═════ Input material
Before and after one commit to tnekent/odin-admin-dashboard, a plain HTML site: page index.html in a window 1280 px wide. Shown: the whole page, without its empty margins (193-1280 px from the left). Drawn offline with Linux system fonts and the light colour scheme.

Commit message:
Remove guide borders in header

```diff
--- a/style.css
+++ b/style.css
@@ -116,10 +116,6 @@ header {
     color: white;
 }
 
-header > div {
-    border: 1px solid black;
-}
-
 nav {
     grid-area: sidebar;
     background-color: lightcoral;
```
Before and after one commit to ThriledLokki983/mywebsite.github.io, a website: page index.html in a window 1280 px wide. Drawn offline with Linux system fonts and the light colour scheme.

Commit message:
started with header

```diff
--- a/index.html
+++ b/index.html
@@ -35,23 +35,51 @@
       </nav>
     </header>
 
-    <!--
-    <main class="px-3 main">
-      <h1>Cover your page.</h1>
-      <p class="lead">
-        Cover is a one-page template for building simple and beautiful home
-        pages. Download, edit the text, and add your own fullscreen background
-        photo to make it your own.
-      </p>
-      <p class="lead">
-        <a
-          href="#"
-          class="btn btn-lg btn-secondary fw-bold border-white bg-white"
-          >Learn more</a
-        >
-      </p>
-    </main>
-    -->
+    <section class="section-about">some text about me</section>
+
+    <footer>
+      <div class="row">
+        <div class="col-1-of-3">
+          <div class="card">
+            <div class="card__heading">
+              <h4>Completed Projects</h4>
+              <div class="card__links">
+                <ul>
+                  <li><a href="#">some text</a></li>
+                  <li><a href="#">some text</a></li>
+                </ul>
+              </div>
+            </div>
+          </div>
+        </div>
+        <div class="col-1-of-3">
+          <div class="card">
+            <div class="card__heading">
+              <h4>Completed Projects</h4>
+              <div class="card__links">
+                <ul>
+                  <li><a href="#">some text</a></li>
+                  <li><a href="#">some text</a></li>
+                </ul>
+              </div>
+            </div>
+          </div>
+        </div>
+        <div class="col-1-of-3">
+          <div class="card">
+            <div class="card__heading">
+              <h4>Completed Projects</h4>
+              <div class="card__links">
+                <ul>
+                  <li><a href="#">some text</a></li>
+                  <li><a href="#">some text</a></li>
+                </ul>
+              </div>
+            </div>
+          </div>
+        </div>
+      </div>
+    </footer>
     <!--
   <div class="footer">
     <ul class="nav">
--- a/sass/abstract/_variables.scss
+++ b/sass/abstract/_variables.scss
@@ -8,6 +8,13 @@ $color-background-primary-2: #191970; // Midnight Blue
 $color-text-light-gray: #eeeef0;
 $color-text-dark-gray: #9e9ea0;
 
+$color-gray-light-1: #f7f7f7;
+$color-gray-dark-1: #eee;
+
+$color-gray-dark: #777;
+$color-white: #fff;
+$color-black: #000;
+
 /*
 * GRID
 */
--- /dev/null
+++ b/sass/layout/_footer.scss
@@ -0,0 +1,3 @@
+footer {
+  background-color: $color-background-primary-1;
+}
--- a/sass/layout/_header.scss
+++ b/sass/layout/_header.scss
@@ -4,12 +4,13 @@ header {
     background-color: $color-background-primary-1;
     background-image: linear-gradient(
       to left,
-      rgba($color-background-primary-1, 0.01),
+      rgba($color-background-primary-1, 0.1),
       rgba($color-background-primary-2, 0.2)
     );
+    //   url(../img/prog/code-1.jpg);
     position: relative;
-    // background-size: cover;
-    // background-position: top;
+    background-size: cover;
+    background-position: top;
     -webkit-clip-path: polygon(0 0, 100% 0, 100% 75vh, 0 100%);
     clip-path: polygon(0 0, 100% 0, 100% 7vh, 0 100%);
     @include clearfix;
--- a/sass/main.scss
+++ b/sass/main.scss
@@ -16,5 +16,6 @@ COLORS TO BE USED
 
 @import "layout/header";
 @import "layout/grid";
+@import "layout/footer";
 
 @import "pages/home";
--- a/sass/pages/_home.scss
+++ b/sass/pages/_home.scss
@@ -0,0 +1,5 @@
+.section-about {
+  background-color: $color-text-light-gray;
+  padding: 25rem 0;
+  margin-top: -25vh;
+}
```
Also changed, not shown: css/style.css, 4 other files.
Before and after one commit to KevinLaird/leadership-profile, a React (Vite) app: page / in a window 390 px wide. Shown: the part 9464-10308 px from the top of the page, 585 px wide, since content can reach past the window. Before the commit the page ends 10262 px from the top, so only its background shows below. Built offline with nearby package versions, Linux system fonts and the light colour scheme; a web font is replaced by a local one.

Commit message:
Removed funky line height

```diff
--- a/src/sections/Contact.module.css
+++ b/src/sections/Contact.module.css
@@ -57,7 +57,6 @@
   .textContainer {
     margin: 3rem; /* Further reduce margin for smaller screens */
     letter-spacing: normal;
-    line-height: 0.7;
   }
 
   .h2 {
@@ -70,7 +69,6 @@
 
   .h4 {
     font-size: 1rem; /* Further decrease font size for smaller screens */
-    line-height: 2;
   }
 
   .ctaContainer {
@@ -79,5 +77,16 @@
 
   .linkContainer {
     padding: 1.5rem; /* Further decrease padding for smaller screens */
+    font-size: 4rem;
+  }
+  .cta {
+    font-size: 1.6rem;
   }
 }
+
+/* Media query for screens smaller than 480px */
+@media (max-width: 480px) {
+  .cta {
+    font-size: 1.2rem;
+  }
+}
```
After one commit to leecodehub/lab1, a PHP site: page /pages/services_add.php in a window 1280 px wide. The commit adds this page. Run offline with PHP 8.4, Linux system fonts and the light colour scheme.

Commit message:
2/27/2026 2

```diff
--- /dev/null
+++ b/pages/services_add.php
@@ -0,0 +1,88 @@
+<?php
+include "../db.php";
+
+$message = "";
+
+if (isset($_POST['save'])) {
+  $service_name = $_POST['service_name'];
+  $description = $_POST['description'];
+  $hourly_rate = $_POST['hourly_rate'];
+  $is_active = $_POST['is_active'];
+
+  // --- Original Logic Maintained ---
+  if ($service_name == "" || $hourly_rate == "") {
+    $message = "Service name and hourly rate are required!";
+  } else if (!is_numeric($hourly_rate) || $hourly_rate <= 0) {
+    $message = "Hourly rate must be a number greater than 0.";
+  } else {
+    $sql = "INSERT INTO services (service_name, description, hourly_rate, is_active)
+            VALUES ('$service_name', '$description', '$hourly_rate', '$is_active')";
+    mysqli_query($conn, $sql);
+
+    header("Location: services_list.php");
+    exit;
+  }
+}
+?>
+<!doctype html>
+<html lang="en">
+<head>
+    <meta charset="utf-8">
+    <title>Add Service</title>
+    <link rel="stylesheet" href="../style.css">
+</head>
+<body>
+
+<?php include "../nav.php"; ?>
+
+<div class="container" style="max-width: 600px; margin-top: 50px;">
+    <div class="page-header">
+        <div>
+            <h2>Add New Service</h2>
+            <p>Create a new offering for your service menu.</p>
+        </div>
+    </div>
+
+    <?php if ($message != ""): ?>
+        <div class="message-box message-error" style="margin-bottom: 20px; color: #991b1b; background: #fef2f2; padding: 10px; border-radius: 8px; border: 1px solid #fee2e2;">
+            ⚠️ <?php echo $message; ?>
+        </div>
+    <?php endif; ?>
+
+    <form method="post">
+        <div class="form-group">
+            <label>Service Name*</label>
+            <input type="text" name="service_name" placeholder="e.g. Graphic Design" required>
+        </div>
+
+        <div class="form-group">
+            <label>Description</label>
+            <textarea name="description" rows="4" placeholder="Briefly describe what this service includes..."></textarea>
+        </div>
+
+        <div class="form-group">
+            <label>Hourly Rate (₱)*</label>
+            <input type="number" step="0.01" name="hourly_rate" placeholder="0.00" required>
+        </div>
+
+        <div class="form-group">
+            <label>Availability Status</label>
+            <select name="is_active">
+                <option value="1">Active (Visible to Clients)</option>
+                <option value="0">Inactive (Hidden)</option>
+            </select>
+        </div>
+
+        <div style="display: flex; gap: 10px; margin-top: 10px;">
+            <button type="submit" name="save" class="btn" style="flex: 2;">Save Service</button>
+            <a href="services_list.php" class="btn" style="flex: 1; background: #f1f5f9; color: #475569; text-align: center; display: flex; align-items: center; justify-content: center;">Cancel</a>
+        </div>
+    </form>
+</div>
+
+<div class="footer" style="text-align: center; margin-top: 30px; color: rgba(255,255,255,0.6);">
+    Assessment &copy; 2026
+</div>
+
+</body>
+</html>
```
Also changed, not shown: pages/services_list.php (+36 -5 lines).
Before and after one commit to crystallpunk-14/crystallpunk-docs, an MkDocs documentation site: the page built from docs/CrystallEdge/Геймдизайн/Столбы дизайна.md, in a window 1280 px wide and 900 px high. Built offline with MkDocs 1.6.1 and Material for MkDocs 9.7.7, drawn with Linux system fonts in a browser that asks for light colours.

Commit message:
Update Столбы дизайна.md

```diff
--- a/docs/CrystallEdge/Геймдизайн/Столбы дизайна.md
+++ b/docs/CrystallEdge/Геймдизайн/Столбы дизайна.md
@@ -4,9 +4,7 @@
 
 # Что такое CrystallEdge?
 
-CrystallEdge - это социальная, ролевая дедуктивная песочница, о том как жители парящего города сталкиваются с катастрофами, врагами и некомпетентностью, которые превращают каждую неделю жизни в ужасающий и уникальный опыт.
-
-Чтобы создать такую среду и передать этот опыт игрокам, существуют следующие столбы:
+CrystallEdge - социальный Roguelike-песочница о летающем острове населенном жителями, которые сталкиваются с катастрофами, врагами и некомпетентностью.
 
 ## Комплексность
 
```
══════════
Beginning with the very first line of the records above, please retype each line through the one that has "started with header", and add nothing.

Before and after one commit to tnekent/odin-admin-dashboard, a plain HTML site: page index.html in a window 1280 px wide. Shown: the whole page, without its empty margins (193-1280 px from the left). Drawn offline with Linux system fonts and the light colour scheme.

Commit message:
Remove guide borders in header

```diff
--- a/style.css
+++ b/style.css
@@ -116,10 +116,6 @@ header {
     color: white;
 }
 
-header > div {
-    border: 1px solid black;
-}
-
 nav {
     grid-area: sidebar;
     background-color: lightcoral;
```
Before and after one commit to ThriledLokki983/mywebsite.github.io, a website: page index.html in a window 1280 px wide. Drawn offline with Linux system fonts and the light colour scheme.

Commit message:
started with header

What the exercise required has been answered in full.